Prepared Remarks of Attorney General Alberto R.

Gonzales at the National Police Survivors' Conference
Washington, D.C. May 14, 2007
Thank you, Last night, my wife Rebecca and I attended the National Law Enforcement Officers Memorial Fund Candlelight Vigil. For those who have never attended, the audience includes thousands of law enforcement officers and the surviving families and friends of fallen officers. Those families who have lost a loved one during the most recent year sit in the rows closest to the stage. After the program, Becky and I went down into the audience and said hello to some of the survivors and we were particularly moved by one mother, Tamara, and her young twin daughters, Rachael and Emily. Last August, Corporal Eric Sutphin from Virginia was shot and killed while participating in a manhunt for an escaped prisoner. Last night the little girls cried for their daddy and the mother appeared numb with grief. Our words of comfort seemed so inadequate for their loss. It is for them and the thousands of other survivors that I am here, to be able to participate, if only for a few minutes, in the tremendous sharing of support, cooperation, and healing that is the purpose of the Concerns of Police Survivors. This organization grew out of the very basic need of the widows and loved ones of fallen police officers to share the burden of their grief and protect the interests of those left behind. Jean Hill, Susie Sawyer and Shirley Gibson do a wonderful job harnessing the power that you all have to help each other through what is a truly a unique grieving experience. Because you are not just widows and widowers, friends and family, brothers and sisters… you are the vital structure that supported these fallen heroes. It was your fidelity and patience that enabled these beloved police officers to do the selfless and challenging work that earned their communities’ respect and gratitude. Your love and support for these heroes in life makes your sacrifice in their loss even more painful. You bear so much grief precisely because you gave so much. So I want to thank you for the sacrifices you made, and continue to make, in support of

the law enforcement mission. That’s why you must not be forgotten, just as your husbands, wives, parents, and siblings will not be forgotten. I liked what Jean said recently about the construction of the National Law Enforcement Museum. She said “It’s a matter of honor that we not forget the sacrifice of the living or the dead.” It is a matter of honor. It’s a matter of honor that local, state and federal government do its best to support those who serve while they serve, and, it is our solemn obligation, if those heroes make the ultimate sacrifice, to support those who survive them. I believe it is also a matter of patriotism. After all, your loved ones were patriots. They enforced the laws of this great nation. And without enforcement, our laws would be nothing more than words on paper. But the rule of law does not come cheap. It exacts a heavy toll on the men and women who serve, and the families whose love makes that service possible. Only the cop, the investigator, the first-responder leaves his or her home and family every morning not knowing whether they will return that night. And no one – no one but those who have loved and supported a police officer – knows what all of you have given in service to your neighborhoods, cities, states and nation. It is hard to make sense of the death of someone who gave so completely of themselves. Someone who protected the lives of strangers, who was willing to face danger so that the rest of us didn’t have to. Their hard work made possible all that is fair and good about our “land of the free.” And they are the people we think of when we sing of the “home of the brave.” So when we lose them, it is almost more than a community can comprehend. And it can be almost more than you, their loved ones, can bear. That is why you, who have always known how to give support, now need support. You find that support here, in COPS. And you seek it from the government systems that were designed to help you in the darkest hours of your service-oriented lives.

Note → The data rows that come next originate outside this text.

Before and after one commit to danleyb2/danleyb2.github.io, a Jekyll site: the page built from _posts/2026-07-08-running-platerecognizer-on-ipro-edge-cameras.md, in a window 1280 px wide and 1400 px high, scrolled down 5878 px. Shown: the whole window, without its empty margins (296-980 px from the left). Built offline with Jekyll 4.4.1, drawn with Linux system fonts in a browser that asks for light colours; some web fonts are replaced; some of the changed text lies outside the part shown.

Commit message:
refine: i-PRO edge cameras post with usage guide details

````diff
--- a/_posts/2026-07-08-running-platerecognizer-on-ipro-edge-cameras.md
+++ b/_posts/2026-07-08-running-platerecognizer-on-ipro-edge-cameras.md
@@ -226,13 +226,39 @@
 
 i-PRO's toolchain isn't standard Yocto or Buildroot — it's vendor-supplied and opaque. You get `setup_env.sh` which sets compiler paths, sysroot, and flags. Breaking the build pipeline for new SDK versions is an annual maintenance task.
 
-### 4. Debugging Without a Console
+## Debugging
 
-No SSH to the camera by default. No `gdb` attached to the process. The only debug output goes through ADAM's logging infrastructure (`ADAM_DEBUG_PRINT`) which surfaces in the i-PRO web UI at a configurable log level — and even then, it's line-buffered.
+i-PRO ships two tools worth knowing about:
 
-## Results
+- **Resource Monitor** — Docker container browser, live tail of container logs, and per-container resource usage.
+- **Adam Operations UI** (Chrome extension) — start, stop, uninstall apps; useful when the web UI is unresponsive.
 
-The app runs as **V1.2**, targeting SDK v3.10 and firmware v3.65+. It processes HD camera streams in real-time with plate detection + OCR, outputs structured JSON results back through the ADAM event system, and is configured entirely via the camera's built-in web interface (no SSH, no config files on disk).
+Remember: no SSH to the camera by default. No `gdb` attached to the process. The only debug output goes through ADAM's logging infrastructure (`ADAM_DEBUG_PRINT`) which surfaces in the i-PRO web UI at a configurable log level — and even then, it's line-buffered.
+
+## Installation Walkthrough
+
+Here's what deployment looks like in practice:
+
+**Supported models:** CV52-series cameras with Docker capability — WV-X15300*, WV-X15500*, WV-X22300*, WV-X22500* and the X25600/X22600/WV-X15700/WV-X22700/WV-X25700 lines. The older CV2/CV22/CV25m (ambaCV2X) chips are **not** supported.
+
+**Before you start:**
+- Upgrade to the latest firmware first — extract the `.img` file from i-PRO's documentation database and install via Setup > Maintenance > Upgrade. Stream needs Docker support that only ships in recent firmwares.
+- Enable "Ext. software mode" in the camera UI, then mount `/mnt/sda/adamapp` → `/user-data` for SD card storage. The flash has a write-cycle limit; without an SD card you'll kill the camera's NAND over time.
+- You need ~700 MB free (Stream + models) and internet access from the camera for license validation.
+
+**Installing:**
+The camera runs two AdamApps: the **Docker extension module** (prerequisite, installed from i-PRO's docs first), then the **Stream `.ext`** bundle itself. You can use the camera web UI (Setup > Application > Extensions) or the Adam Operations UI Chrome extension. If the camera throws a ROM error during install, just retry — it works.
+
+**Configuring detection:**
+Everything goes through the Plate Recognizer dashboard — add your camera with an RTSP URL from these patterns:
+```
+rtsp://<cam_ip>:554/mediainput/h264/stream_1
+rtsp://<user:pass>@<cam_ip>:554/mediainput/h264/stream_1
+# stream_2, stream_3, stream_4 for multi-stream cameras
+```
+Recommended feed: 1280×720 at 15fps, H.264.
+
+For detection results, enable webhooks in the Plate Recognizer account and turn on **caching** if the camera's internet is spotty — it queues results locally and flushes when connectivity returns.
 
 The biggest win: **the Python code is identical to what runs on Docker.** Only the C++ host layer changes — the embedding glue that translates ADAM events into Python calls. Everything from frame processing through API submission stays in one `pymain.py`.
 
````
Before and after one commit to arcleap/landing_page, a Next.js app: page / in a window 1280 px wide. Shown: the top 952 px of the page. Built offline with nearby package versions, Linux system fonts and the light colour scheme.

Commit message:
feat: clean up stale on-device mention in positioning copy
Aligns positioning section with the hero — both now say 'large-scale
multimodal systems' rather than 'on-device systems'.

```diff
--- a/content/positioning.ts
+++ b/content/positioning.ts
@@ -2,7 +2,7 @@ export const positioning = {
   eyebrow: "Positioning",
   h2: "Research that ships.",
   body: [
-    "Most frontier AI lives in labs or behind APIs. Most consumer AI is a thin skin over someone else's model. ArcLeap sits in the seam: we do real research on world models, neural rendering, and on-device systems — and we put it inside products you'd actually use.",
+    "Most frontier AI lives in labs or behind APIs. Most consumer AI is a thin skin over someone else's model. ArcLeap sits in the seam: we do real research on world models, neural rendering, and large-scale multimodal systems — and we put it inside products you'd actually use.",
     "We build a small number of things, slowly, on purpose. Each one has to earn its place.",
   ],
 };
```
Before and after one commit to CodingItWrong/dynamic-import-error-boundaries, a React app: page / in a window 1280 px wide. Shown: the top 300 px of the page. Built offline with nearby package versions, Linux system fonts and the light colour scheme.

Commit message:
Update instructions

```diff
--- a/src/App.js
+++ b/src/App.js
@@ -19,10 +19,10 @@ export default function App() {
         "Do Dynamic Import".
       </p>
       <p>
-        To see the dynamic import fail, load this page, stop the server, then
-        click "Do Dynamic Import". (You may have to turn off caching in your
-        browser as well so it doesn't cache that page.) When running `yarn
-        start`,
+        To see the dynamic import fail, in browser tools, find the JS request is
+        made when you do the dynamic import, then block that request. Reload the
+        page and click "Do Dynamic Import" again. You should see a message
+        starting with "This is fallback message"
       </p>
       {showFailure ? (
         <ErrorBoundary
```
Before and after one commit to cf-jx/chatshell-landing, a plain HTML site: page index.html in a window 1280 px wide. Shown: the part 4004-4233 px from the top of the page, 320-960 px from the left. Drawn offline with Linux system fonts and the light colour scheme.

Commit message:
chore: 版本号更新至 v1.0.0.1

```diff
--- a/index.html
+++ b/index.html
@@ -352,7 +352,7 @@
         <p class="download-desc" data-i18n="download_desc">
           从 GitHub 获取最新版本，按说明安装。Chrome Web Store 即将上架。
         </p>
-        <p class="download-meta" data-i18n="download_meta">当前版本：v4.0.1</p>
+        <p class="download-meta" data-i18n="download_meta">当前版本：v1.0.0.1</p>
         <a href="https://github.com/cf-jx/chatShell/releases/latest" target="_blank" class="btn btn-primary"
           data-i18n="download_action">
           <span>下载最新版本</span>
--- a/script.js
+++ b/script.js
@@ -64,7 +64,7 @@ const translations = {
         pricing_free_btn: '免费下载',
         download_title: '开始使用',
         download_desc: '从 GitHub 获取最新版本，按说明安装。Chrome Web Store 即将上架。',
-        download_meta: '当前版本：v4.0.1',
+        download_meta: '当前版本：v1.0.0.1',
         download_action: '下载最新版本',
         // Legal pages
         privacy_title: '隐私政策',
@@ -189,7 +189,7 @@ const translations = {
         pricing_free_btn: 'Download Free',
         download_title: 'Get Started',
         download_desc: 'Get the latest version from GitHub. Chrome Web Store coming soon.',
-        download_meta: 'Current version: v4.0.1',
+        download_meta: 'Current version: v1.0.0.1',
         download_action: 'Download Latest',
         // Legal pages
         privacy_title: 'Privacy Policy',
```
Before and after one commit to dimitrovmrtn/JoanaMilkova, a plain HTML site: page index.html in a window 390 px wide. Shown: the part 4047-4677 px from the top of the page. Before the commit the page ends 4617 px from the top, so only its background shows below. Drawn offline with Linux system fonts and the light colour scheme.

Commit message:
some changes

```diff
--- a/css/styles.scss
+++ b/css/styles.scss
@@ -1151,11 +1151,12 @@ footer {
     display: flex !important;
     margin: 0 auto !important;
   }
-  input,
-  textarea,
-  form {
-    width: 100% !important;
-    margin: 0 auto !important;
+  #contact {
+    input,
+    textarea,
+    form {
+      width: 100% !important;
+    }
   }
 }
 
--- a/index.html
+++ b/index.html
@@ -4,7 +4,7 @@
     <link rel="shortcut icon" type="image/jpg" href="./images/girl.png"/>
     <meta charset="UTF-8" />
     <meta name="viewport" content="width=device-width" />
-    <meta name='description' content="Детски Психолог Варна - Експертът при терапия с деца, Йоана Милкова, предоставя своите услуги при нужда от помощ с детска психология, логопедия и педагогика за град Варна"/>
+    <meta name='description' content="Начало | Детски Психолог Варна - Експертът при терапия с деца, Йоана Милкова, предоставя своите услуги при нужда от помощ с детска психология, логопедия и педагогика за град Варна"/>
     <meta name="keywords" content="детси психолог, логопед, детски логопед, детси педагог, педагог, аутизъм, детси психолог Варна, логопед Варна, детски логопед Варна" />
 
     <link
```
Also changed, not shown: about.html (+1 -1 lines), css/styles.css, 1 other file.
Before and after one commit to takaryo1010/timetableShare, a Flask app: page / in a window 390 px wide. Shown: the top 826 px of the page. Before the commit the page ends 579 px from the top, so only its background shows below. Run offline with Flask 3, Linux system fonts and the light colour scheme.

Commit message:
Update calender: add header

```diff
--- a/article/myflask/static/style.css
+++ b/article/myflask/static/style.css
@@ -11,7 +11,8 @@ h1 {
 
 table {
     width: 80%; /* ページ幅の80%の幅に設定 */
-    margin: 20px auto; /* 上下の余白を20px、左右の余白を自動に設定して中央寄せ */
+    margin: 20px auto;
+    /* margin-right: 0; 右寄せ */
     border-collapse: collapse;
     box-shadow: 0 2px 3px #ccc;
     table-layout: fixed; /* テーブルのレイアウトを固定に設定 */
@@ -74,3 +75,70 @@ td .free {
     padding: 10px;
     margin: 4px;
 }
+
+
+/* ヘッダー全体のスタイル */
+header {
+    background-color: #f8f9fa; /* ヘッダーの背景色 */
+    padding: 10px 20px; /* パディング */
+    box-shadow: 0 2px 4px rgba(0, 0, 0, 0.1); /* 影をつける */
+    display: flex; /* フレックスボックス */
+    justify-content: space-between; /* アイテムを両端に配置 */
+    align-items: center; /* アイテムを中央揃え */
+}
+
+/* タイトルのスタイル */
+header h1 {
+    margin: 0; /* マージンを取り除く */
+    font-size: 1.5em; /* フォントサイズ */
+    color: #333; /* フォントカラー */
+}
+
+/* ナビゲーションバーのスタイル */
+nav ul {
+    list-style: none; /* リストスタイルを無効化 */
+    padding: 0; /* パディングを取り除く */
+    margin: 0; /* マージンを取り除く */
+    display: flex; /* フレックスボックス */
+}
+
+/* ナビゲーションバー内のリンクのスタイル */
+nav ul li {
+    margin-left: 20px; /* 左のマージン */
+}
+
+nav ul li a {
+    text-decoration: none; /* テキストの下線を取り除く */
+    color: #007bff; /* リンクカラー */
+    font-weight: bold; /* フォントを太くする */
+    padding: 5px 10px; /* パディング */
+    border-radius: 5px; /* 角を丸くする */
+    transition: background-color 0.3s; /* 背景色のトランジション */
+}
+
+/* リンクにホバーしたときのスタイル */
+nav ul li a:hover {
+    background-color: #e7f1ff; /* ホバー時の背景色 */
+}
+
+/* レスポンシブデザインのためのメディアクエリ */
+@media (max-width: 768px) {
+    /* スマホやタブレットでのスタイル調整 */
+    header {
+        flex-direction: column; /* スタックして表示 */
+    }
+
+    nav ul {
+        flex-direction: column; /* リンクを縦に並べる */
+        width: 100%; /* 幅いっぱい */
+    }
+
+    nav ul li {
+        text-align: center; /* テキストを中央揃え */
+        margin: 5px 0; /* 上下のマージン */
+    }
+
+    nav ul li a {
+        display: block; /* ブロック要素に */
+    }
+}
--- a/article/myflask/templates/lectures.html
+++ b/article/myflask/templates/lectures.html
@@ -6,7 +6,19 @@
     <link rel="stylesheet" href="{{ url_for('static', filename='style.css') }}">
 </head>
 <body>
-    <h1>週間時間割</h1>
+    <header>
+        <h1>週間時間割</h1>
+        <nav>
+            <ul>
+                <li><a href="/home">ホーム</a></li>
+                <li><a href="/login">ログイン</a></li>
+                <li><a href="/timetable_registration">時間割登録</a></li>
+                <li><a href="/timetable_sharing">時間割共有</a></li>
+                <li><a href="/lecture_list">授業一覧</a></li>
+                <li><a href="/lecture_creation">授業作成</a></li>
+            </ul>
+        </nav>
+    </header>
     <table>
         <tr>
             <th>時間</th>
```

I know that dealing with the government to claim the financial help you need and deserve can be frustrating. Sometimes the government is not quick or responsive enough, and that hurts. I appreciate these frustrations and want to reassure you that we take your claims seriously. Though the workload of Public Safety Officers Benefits cases is heavy, I promise you that the Bureau of Justice Assistance is working hard for you, and that they appreciate the sacred nature of their work. That’s why Hope Janke, from our Bureau of Justice Assistance, is here at this conference – so you can meet with an actual person, face to face, who can give you an update on your claim. We have to do better, and we will do better meeting your needs. And I know that many of you are also fighting for justice in the courts. If your loved one was murdered, justice must be done. I feel very strongly about this, and I have a lot of confidence in our judicial system. I’d like to leave you with something that Henry James wrote that I think offers insight and hope as you grieve. He wrote that, quote, "sorrow comes in great waves… but it rolls over us, and though it may almost smother us it leaves us on the spot and we know that if it is strong we are stronger, in as much as it passes and we remain." I hope you know today, or you will know soon, that you are, in fact, stronger than the sorrow, and you are unquestionably stronger than the criminals who brought that sorrow upon you. Thank you for having me here today, and thank you for the sacrifices you have made for your country. May God bless you and give you strength. May He ease your burden and give you peace and understanding. And may He use your experiences to help others. Thank you. ###